by U.S. Dept. of Labor, Occupational Safety and Health Administration in [Washington, D.C.?] .
Written in English
|Contributions||United States. Occupational Safety and Health Administration|
|The Physical Object|
|Pagination||iii, 28 p. :|
|Number of Pages||28|
remove the bloodborne pathogens hazard from the workplace. "Exposure Incident" means a specific eye, mouth, other mucous membrane, non-intact skin, or parenteral contact with blood or other potentially infectious materials that result from the performance of an employee's duties. Postexposure management is also an integral component of a complete program to prevent infection following bloodborne pathogen exposure and an important element of workplace safety. This chapter focuses on the risk and management of occupational blood exposures. Bloodborne Infectious Diseases: HIV/AIDS, Hepatitis B, Hepatitis C. Exposures to blood and other body fluids occur across a wide variety of occupations. Health care workers, emergency response and public safety personnel, and other workers can be exposed to blood through needlestick and other sharps injuries, mucous membrane, and skin exposures. Chapter: 1 – Bloodborne Pathogens Exposure Control Plan Date Approved: Revision No.: 2 (10/04/07) Approved by: Review Date: Bloodborne Pathogens Page 3 of 5 o Advise transporting service that the affected firefighter will report to the.
occupational exposure to bloodborne pathogens: An event occurring in a healthcare setting, formally defined by OSHA as ' any reasonably anticipated skin, eye, mucous membrane or parenteral contact with blood or other potentially infectious materials that may result from the performance of . OSHA requests information and comment on engineering and work practice controls used to eliminate or minimize the risk of exposure to bloodborne pathogens due to percutaneous injuries from contaminated needles and other contaminated sharps in occupational environments. Percutaneous injuries. Additional Physical Format: Online version: Occupational exposure to bloodborne pathogens. [Washington, D.C.]: U.S. Dept. of Labor, Occupational Safety and Health. One of the most important steps I can take to prevent exposure to bloodborn pathogens is to be mindful of my surroundings at all times in the clinical setting. True I will be given an exposure plan by my clinical instructor/coordinator detailing what steps I should take if I am exposed to a potentially infectious source while at my clinical site.

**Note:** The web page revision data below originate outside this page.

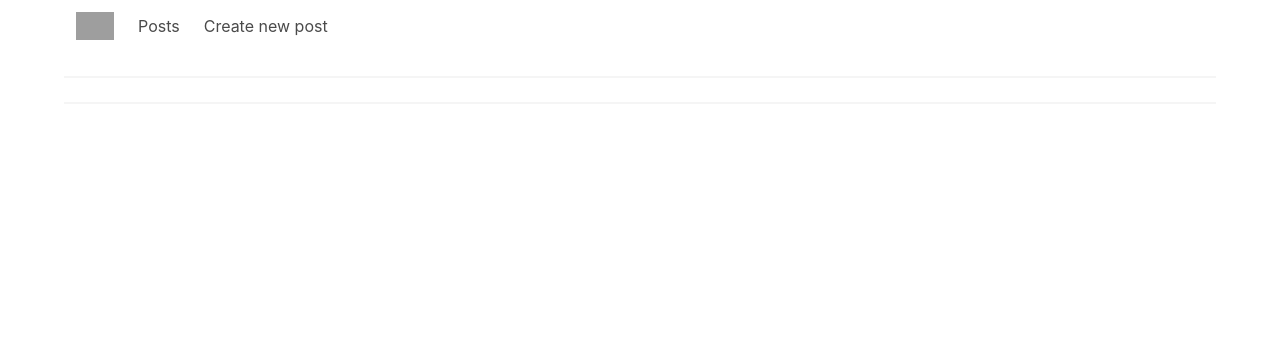
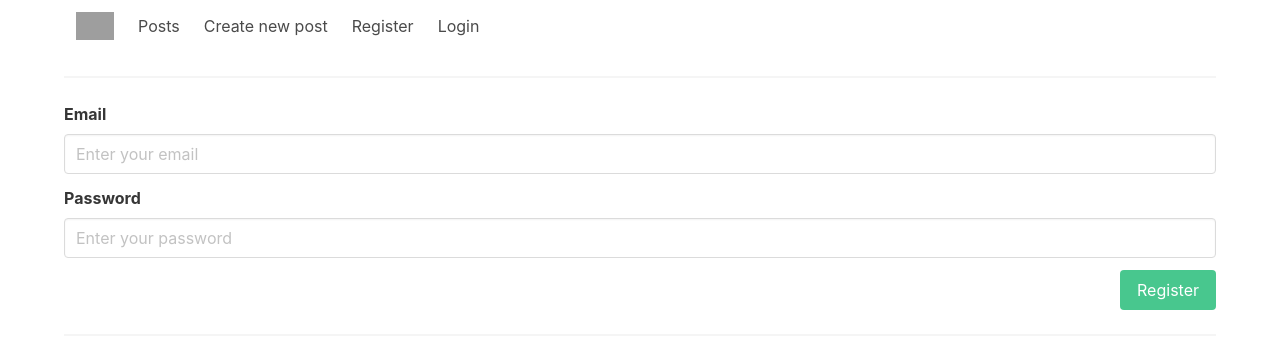
Before and after one commit to gokhandemirhan/gd-blog-client, a React (Create React App) app: page /register in a window 1280 px wide. Shown: the top 348 px of the page. Built offline with nearby package versions, Linux system fonts and the light colour scheme; grey boxes are pictures that could not be loaded.

Commit message:
Add plain register page

```diff
--- /dev/null
+++ b/src/api/auth.js
@@ -0,0 +1,20 @@
+const PostsAPI = {
+    base: "http://localhost:3000/api/users",
+    register: function(data) {
+        return fetch(`${this.base}/register`, {
+            method: "POST",
+            body: data,
+            headers: {
+                'Content-Type': 'application/x-www-form-urlencoded;charset=UTF-8'
+            }
+        })
+            .then(response => {
+                return response.json();
+            })
+            .catch(error => {
+                console.log(error);
+            });
+    }
+};
+
+export default PostsAPI;
--- /dev/null
+++ b/src/components/Register.js
@@ -0,0 +1,42 @@
+import React from "react"
+
+const RegisterForm = props => (
+  <div className="is-clearfix">
+    <form onSubmit={props.handleRegister} encType="multipart/form-data">
+      <div className="field">
+        <label className="label">Email</label>
+        <div className="control">
+          <input
+            className="input"
+            type="text"
+            placeholder="Enter your email"
+            name="email"
+            value={props.user.email}
+            onChange={props.handleChange}
+          />
+        </div>
+      </div>
+      <div className="field">
+        <label className="label">Password</label>
+        <div className="control">
+          <input
+            className="input"
+            type="text"
+            placeholder="Enter your password"
+            name="password"
+            value={props.user.password}
+            onChange={props.handleChange}
+          />
+        </div>
+      </div>
+
+      <input
+        className="button is-success is-pulled-right"
+        type="submit"
+        value="Register"
+      />
+    </form>
+  </div>
+);
+
+export default RegisterForm;
--- /dev/null
+++ b/src/containers/AuthContainer.js
@@ -0,0 +1,66 @@
+import React, { Component } from "react";
+import Register from "../components/Register";
+import AuthAPI from "../api/auth";
+
+class AuthenticationPage extends Component {
+  constructor(props) {
+    super(props);
+
+    this.state = {
+      user: { email: "", password: "" }
+    };
+
+    this.handleRegister = this.handleRegister.bind(this);
+    this.handleChange = this.handleChange.bind(this);
+  }
+
+  componentDidMount() {}
+  handleChange(event) {
+    const targetName = event.target.name;
+    const user = this.state.user;
+    if (targetName === "email") {
+      user.email = event.target.value;
+    } else if (targetName === "password") {
+      user.password = event.target.value;
+    }
+    this.setState({ user });
+  }
+  handleRegister(event) {
+    event.preventDefault();
+    const user = this.state.user;
+
+
+
+      var formBody = [];
+      for (var property in user) {
+          var encodedKey = encodeURIComponent(property);
+          var encodedValue = encodeURIComponent(user[property]);
+          formBody.push(encodedKey + "=" + encodedValue);
+      }
+      formBody = formBody.join("&");
+
+
+
+    AuthAPI.register(formBody).then(json => {
+      if (json) {
+        console.log(json);
+      }
+    });
+  }
+  render() {
+    return (
+      <div>
+        {/*TODO:Can add header here*/}
+        <div>
+          <Register
+            user={this.state.user}
+            handleRegister={this.handleRegister}
+            handleChange={this.handleChange}
+          />
+        </div>
+      </div>
+    );
+  }
+}
+
+export default AuthenticationPage;
--- a/src/containers/CreateUpdatePostContainer.js
+++ b/src/containers/CreateUpdatePostContainer.js
@@ -35,12 +35,6 @@ class NewPostPage extends Component {
         }
         this.setState({newPost});
     }
-    handleUpdate(postId,event){
-
-    }
-    handleCreate(event){
-
-    }
     handleSubmit(event) {
         const postId =  this.state.isEdit;
 
--- a/src/containers/RootContainer.js
+++ b/src/containers/RootContainer.js
@@ -5,6 +5,7 @@ import { Route } from "react-router-dom";
 import IndexContainer from "./IndexContainer";
 import DetailsContainer from "./DetailsContainer";
 import CreateUpdateContainer from "./CreateUpdatePostContainer";
+import AuthContainer from "./AuthContainer";
 
 class RootContainer extends Component {
   render() {
@@ -41,6 +42,12 @@ class RootContainer extends Component {
                 <Link className="navbar-item" to={`/createpost`}>
                   Create new post
                 </Link>
+                <Link className="navbar-item" to={`/register`}>
+                  Register
+                </Link>
+                <Link className="navbar-item" to={`/login`}>
+                  Login
+                </Link>
               </div>
             </div>
           </nav>
@@ -50,6 +57,8 @@ class RootContainer extends Component {
           <Route exact path="/posts/:postId" component={DetailsContainer} />
           <Route path="/posts/edit/:postId" component={CreateUpdateContainer} />
           <Route path="/createpost/" component={CreateUpdateContainer} />
+          <Route path="/register/" component={AuthContainer} />
+          {/*<Route path="/login/" component={AuthContainer} />*/}
           <hr />
         </div>
       </BrowserRouter>
```
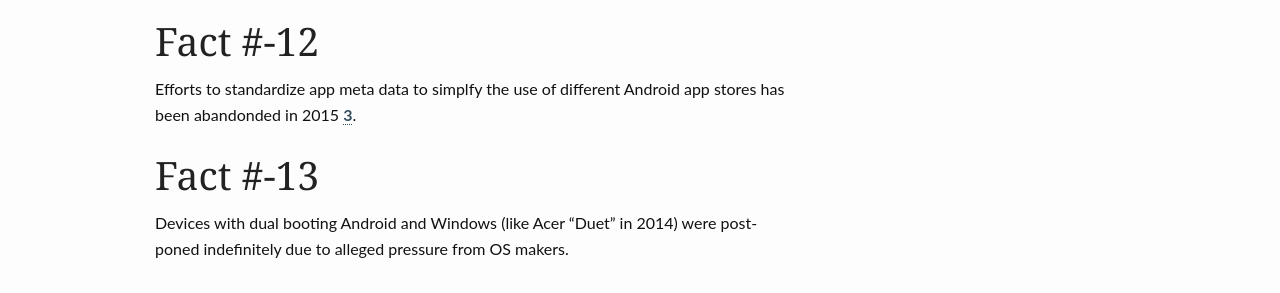
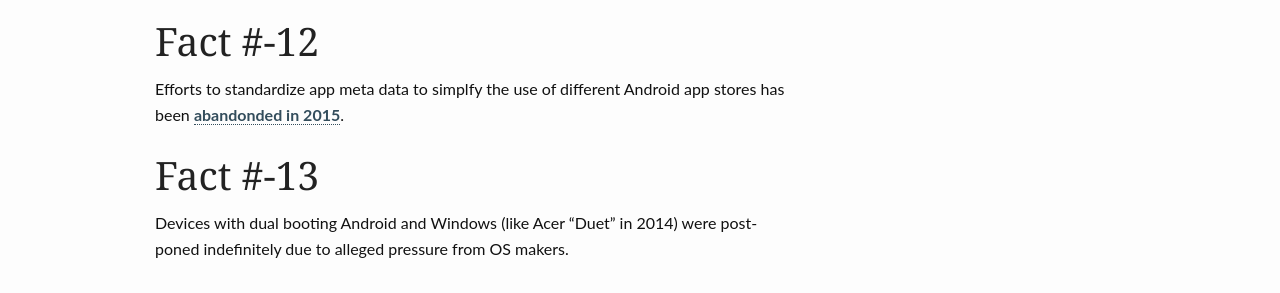
Before and after one commit to openintents/openintents.github.io, a Jekyll site: the page built from _posts/2016-11-14-make-android-great-again.md, in a window 1280 px wide and 900 px high, scrolled down 1718 px. Shown: the part 181-474 px from the top of the window. Built offline with Jekyll 4.4.1, drawn with Linux system fonts in a browser that asks for light colours; nearby versions of some CDN libraries.

Commit message:
Update 2016-11-14-make-android-great-again.md

```diff
--- a/_posts/2016-11-14-make-android-great-again.md
+++ b/_posts/2016-11-14-make-android-great-again.md
@@ -44,7 +44,7 @@ Google's launcher has removed support for the Android Quick Search Box in favour
 ~
 
 # Fact #-12
-Efforts to standardize app meta data to simplfy the use of different Android app stores has been abandonded in 2015 [3].
+Efforts to standardize app meta data to simplfy the use of different Android app stores has been [abandonded in 2015][3].
 
 # Fact #-13
 Devices with dual booting Android and Windows (like Acer "Duet" in 2014) were postponed indefinitely due to alleged pressure from OS makers.
```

What occupations are at risk for occupational exposure to bloodborne pathogens? all employees. How can HBV be transmitted? any contaminated surface. Bloodborne infection may be transmitted by indirect contact by.. sharing a personal item. What are the symptoms of HCV? OCCUPATIONAL EXPOSURE TO BLOODBORNE PATHOGENS. WAC Sections. HTML PDF: Definitions. HTML PDF: Scope. HTML PDF: Planning. HTML PDF: Determine if you have employees with occupational exposure. HTML PDF: Develop and implement a written exposure control plan. HTML PDF: Occupational exposure to bloodborne pathogens.. [United States. Occupational Safety and Health Administration.;] Print book: National government publication: English: revView all editions and formats: Rating: Occupational Safety and Health Administration.\/span> \u00A0\u00A0\u00A0 schema. The Bloodborne Pathogens Standard, a federal and state occupational standard [Comm 32/], requires UW-Superior to assess each job description and provide annual training and Hepatitis B vaccination series to employees with a potential exposure to human blood or.